He sums up three decades’ worth of Hollywood political activism in one tone-deaf Warren Beatty remark from 1972: “A great deal of the leadership of this generation comes from music and film people, whether people like that fact or not.” He captures the essence of Richard Nixon’s career in a single aside to Leonard Garment: “You’ll never make it in politics, Len. You just don’t know how to lie.”
And he knows how to conjure the characters you’ve never heard of as well as the ones you expect. Not only Abbie Hoffman and Tom Hayden and the rest of the Chicago Seven defendants, but Thomas Aquinas Foran, one of the prosecutors in the case, a pal of (the by-now-murdered) Bobby Kennedy and a living embodiment of backlash. Not only John Lindsay, the media darling whose disastrous mayoralty helped run New York City into a ditch—Perlstein quotes a New York Times op-ed describing Central Park under Lindsay as “a combination of decadence and barbarism; a cut-rate FelliniSatyricon”—but Barry Gray, the father of talk radio, who had crusaded against McCarthyism in the ’50s but attacked Lindsay from the right over law and order when the mayor, amid riots, tried to impose a Civilian Complaint Review Board on the NYPD. Not just George McGovern, who chaired the commission that took the Democratic Party away from the union leaders and urban bosses, but Fred Dutton, the commission intellectual who envisioned a new Democratic coalition shorn of blue-collar reactionaries and anchored by the votes of minorities and newly enfranchised 20-somethings.

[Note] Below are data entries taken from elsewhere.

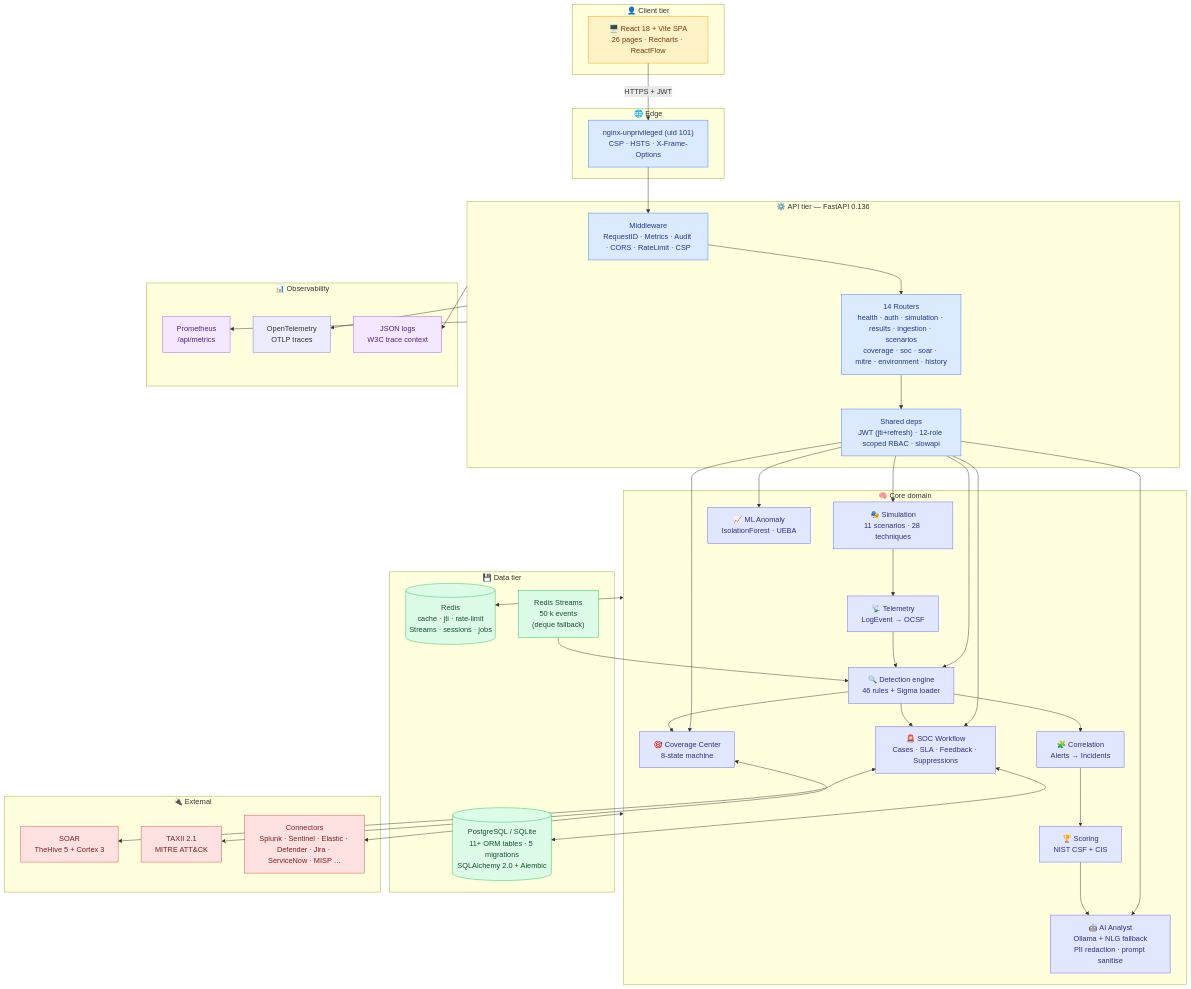
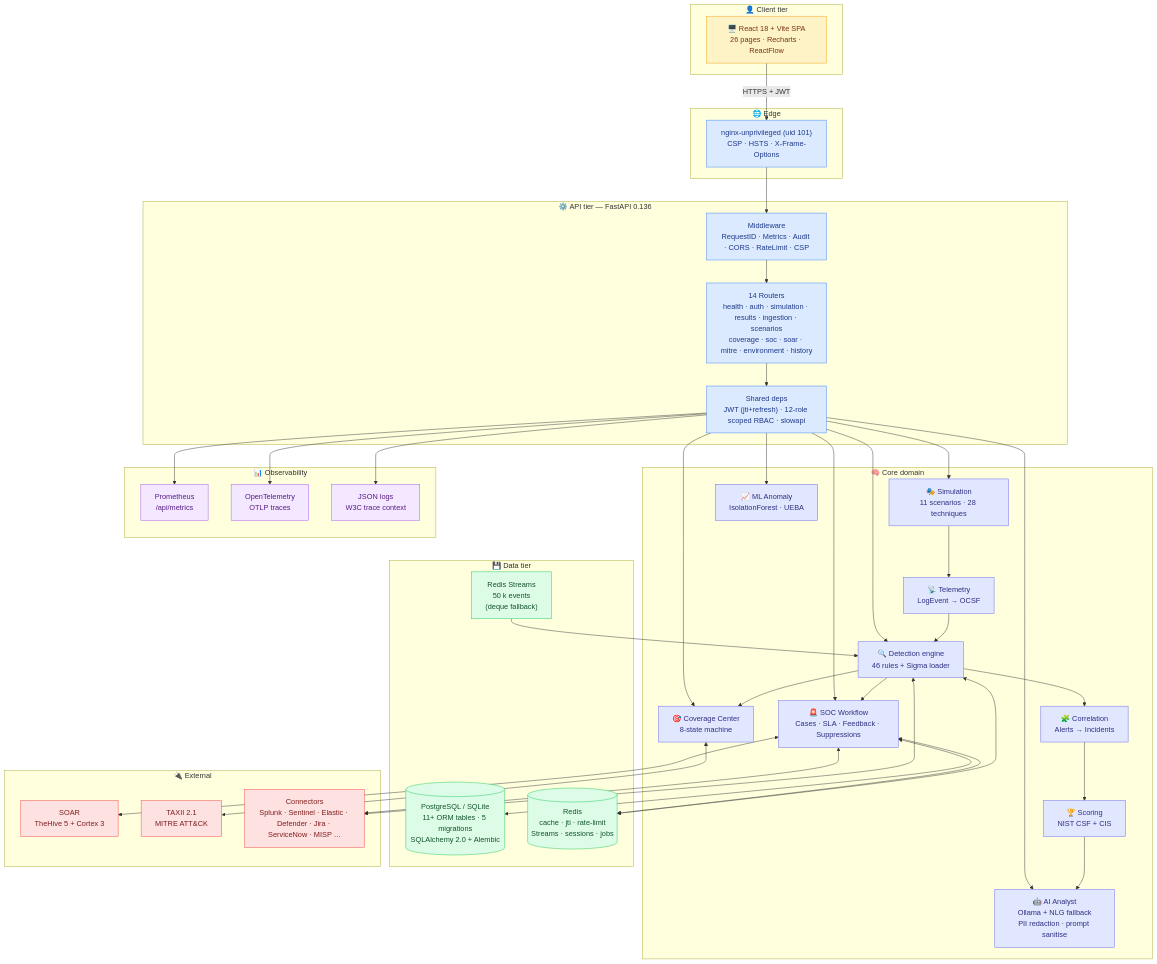
Before and after one commit to omarbabba779xx/CyberTwin-SOC: the fourth of 19 diagrams in README.md, drawn with Mermaid. The commit also changed other lines of this file, not shown here.

First line of the commit message:
docs(readme): fix Mermaid diagrams for GitHub rendering

````diff
--- a/README.md
+++ b/README.md
@@ -313,73 +313,75 @@
 ```mermaid
 flowchart TB
     subgraph Client["👤 Client tier"]
         UI["🖥️ React 18 + Vite SPA<br/>26 pages · Recharts · ReactFlow"]
     end
 
     subgraph Edge["🌐 Edge"]
         NX["nginx-unprivileged (uid 101)<br/>CSP · HSTS · X-Frame-Options"]
     end
 
     subgraph API["⚙️ API tier — FastAPI 0.136"]
         MW["Middleware<br/>RequestID · Metrics · Audit · CORS · RateLimit · CSP"]
         ROUT["14 Routers<br/>health · auth · simulation · results · ingestion · scenarios<br/>coverage · soc · soar · mitre · environment · history"]
         DEPS["Shared deps<br/>JWT (jti+refresh) · 12-role scoped RBAC · slowapi"]
     end
 
     subgraph Core["🧠 Core domain"]
         SIM["🎭 Simulation<br/>11 scenarios · 28 techniques"]
         TEL["📡 Telemetry<br/>LogEvent → OCSF"]
         DET["🔍 Detection engine<br/>46 rules + Sigma loader"]
         COR["🧩 Correlation<br/>Alerts → Incidents"]
         SCO["🏆 Scoring<br/>NIST CSF + CIS"]
         AI["🤖 AI Analyst<br/>Ollama + NLG fallback<br/>PII redaction · prompt sanitise"]
         ANO["📈 ML Anomaly<br/>IsolationForest · UEBA"]
         SOC["🚨 SOC Workflow<br/>Cases · SLA · Feedback · Suppressions"]
         COV["🎯 Coverage Center<br/>8-state machine"]
     end
 
     subgraph Data["💾 Data tier"]
         DB[("PostgreSQL / SQLite<br/>11+ ORM tables · 5 migrations<br/>SQLAlchemy 2.0 + Alembic")]
         REDIS[("Redis<br/>cache · jti · rate-limit<br/>Streams · sessions · jobs")]
         BUF["Redis Streams<br/>50 k events<br/>(deque fallback)"]
     end
 
     subgraph Obs["📊 Observability"]
         PROM["Prometheus<br/>/api/metrics"]
         OTEL["OpenTelemetry<br/>OTLP traces"]
         LOG["JSON logs<br/>W3C trace context"]
     end
 
     subgraph Ext["🔌 External"]
         SOAR["SOAR<br/>TheHive 5 + Cortex 3"]
         TAXII["TAXII 2.1<br/>MITRE ATT&CK"]
         CONN["Connectors<br/>Splunk · Sentinel · Elastic · Defender · Jira · ServiceNow · MISP …"]
     end
 
     UI -->|HTTPS + JWT| NX --> MW --> ROUT --> DEPS
     DEPS --> SIM & DET & SOC & COV & AI & ANO
     SIM --> TEL --> DET --> COR --> SCO --> AI
     DET --> SOC
     BUF --> DET
     SOC <--> DB
     DET --> COV
-    Core <--> REDIS
-    API --> PROM & OTEL & LOG
+    SOC <--> REDIS
+    DET <--> REDIS
+    DEPS --> PROM & OTEL & LOG
     SOC <--> SOAR
     COV <--> TAXII
-    Core <--> CONN
+    SOC <--> CONN
+    DET <--> CONN
 
     classDef client fill:#fef3c7,stroke:#f59e0b,color:#78350f
     classDef api fill:#dbeafe,stroke:#3b82f6,color:#1e3a8a
     classDef core fill:#e0e7ff,stroke:#6366f1,color:#312e81
     classDef data fill:#dcfce7,stroke:#22c55e,color:#14532d
     classDef obs fill:#f3e8ff,stroke:#a855f7,color:#581c87
     classDef ext fill:#fee2e2,stroke:#ef4444,color:#7f1d1d
 
     class UI client
     class NX,MW,ROUT,DEPS api
     class SIM,TEL,DET,COR,SCO,AI,ANO,SOC,COV core
     class DB,REDIS,BUF data
-    class PROM,LOG obs
+    class PROM,OTEL,LOG obs
     class SOAR,TAXII,CONN ext
 ```
````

And Richard Nixon, of course, the dominant presence in the book, brooding over all of them—a “brilliant and tormented man,” Perlstein writes, “struggling to forge a public language that promised mastery of the strange new angers, anxieties, and resentments wracking the nation.” The man who harnessed the furies, and found himself destroyed by them.
Nixonland is a historical narrative worth savoring—but one worth arguing with as well. Perlstein sets out to challenge what he terms “certain hegemonic narratives” of the ’60s. But, perhaps inevitably, he tends to be tougher on right-wing shibboleths—the notion that all of the era’s violence was left-wing; the idea that the media snatched away victory in Vietnam—than on liberal ones. Nixonland offers a vastly more nuanced account of how the New Deal coalition came apart than the predictable left-liberal story of noble Democrats undone by ruthless, race-baiting Republicans. (I’m looking at you, Paul Krugman.) But while Perlstein criticizes the liberal establishment for its self-satisfaction and naïveté—for believing that “if only Nixon’s people could truly see reason … their prejudices would melt away, their true interests would be recognized”—he still leaves the impression that when it came to public policy, mid-century liberalism almost always did have reason on its side.
So for instance, Nixonland nods at the skyrocketing crime statistics that made appeals to “law and order” more than just a racist code. But Perlstein is more interested in cataloging political violence than in counting up muggings and break-ins and murders, and he sometimes leaves the reader to assume that the post-1950s spike in lawlessness was an epiphenomenon of urban rioting, campus protest, and right-wing vigilantism, and that liberal misgovernment had little or nothing to do with it. Or again, marveling at the chutzpah of a Nixon campaign advertisement that juxtaposed Hubert Humphrey’s image with shots of Appalachian poverty, Perlstein writes: “Fighting poverty had been Hubert Humphrey’s greatest contribution to American public life. They were attacking him at his greatest strength.” But attacking the Democrats on poverty was prescient as well as brazen: Humphrey was running as the heir to Lyndon Johnson’s martial, free-spending approach to fighting poverty, which would end up producing at-best-ambiguous results.